_Revision comparison data_
************

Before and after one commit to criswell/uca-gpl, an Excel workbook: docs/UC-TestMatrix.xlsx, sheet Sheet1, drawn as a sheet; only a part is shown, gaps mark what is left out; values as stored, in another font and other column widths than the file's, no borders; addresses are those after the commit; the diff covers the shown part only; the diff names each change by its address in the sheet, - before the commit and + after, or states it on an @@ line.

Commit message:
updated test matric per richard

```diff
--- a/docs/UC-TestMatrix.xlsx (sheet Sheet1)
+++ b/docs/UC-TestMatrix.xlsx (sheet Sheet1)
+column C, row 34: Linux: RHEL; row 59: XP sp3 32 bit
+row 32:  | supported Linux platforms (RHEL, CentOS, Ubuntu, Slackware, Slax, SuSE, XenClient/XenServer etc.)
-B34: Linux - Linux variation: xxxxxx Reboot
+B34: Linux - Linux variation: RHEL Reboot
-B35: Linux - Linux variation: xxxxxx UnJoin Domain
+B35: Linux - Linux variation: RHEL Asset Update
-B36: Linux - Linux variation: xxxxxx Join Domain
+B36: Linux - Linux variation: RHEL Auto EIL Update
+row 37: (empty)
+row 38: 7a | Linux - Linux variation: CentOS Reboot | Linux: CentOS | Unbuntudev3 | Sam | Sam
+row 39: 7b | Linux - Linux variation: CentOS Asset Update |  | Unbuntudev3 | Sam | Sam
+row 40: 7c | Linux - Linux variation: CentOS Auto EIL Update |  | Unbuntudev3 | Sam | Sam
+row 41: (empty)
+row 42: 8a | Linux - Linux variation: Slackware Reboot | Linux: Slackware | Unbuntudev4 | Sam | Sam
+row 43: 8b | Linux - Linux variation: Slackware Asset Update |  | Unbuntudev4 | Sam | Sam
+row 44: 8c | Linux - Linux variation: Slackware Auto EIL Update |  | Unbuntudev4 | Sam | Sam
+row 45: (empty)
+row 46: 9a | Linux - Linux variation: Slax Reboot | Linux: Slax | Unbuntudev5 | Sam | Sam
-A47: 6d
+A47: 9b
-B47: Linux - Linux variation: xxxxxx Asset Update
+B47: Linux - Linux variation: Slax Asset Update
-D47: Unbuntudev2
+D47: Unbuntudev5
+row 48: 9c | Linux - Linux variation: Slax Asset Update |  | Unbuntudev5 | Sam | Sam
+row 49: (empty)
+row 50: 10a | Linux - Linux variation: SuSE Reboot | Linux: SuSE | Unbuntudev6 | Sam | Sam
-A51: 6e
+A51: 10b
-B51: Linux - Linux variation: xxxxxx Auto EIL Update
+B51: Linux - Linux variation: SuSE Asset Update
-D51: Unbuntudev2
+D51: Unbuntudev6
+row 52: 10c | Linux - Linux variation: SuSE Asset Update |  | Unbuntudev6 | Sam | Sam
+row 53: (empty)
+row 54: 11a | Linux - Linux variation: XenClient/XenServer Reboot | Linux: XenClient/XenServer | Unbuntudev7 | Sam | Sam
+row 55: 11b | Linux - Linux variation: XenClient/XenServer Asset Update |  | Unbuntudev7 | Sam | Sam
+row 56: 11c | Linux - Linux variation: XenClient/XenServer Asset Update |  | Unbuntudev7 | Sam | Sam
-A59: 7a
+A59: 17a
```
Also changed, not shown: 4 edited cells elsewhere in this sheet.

************

_Exercise description_
Give only the number of lines above that hold the string "xlsx".

_Finished exercise_
3